Dataset records:
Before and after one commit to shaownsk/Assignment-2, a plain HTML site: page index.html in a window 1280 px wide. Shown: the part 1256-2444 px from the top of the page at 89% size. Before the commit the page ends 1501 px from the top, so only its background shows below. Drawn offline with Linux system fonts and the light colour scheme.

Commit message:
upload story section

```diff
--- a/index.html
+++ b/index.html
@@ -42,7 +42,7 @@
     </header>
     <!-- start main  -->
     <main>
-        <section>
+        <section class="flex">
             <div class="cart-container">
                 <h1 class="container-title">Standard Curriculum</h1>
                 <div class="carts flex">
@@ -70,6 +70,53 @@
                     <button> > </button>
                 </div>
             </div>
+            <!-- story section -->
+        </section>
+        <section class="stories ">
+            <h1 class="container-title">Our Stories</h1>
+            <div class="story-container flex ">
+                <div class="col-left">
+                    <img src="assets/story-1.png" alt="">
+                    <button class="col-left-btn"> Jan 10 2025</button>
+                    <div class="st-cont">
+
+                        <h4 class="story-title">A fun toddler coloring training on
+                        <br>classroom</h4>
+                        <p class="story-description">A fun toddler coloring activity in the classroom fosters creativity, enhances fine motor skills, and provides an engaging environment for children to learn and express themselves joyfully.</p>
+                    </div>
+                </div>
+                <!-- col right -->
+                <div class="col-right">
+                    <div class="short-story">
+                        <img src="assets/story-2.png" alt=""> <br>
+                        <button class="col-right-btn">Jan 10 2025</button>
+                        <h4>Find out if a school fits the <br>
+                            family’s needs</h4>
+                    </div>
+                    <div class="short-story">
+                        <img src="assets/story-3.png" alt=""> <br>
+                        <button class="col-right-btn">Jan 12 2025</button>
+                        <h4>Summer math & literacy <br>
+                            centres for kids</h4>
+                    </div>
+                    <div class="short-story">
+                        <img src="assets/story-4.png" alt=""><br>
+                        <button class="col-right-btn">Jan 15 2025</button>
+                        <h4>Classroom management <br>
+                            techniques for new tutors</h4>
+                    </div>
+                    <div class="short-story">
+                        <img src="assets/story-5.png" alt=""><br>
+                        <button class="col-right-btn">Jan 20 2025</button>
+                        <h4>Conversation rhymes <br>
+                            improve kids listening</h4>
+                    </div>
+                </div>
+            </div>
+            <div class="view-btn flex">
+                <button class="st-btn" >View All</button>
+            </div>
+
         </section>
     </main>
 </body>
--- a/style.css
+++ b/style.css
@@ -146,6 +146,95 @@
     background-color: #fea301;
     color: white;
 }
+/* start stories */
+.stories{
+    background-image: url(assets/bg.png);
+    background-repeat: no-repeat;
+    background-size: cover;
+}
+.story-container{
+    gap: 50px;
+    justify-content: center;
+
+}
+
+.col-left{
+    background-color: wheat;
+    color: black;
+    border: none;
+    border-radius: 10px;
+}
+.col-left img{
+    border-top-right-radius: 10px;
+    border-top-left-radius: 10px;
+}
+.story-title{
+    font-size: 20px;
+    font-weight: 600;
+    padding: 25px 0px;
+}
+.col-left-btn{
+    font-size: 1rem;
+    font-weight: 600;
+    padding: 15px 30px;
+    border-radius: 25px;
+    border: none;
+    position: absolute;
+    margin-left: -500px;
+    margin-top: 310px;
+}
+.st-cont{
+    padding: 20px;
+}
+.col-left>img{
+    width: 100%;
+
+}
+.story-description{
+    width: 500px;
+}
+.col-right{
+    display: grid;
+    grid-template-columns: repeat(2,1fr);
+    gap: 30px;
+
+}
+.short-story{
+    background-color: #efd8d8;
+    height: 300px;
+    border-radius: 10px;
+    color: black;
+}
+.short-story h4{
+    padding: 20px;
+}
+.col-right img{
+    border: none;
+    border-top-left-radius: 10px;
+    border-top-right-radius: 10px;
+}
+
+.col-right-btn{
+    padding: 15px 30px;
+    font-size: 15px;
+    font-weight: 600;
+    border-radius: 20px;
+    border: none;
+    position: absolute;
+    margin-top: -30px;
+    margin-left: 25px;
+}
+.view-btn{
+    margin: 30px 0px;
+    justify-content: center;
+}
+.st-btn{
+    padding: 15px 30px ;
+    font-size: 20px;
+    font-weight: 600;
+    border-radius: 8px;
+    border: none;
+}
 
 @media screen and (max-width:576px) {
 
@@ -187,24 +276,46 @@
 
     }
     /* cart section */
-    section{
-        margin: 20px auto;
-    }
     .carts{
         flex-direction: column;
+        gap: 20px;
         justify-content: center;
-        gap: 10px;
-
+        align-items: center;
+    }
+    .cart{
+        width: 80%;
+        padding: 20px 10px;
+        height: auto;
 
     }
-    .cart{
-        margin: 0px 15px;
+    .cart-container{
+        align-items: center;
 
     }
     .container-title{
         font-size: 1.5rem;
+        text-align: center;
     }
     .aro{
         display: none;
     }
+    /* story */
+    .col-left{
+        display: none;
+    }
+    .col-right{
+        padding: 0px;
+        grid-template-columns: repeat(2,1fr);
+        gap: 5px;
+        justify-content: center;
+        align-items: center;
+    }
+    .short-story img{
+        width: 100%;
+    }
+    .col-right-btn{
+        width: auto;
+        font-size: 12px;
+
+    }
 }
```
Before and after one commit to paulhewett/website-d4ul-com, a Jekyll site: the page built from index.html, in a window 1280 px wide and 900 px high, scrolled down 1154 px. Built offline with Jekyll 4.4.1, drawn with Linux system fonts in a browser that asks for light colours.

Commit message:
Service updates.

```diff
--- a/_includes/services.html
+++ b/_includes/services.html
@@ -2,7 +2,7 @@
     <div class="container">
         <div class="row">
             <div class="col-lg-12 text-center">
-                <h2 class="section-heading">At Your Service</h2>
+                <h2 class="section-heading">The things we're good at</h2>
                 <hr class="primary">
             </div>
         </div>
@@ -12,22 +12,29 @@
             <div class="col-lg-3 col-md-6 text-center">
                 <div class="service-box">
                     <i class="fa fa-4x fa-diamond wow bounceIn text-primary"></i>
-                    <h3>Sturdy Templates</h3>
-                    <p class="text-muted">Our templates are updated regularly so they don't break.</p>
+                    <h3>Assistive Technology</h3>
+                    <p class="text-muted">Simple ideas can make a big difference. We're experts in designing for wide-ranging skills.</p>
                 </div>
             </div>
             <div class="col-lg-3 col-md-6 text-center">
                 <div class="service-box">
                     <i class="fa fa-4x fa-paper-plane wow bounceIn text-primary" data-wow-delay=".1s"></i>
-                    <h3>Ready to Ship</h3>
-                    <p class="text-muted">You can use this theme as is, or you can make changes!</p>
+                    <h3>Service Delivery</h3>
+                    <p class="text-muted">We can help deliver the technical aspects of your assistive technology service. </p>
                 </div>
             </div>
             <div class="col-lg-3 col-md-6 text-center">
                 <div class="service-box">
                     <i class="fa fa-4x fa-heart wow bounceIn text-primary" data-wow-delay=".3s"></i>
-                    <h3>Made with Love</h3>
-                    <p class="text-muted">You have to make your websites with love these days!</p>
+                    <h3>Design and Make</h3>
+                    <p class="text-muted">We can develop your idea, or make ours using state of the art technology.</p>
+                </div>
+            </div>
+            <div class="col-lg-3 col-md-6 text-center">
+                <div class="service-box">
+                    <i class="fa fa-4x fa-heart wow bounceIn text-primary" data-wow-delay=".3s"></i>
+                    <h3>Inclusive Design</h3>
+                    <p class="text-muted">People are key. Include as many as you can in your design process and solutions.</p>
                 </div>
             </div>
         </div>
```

• What the task asks: Report all lines above with "flex".

• Problem solution:
+        <section class="flex">
                 <div class="carts flex">
+            <div class="story-container flex ">
+            <div class="view-btn flex">
         flex-direction: column;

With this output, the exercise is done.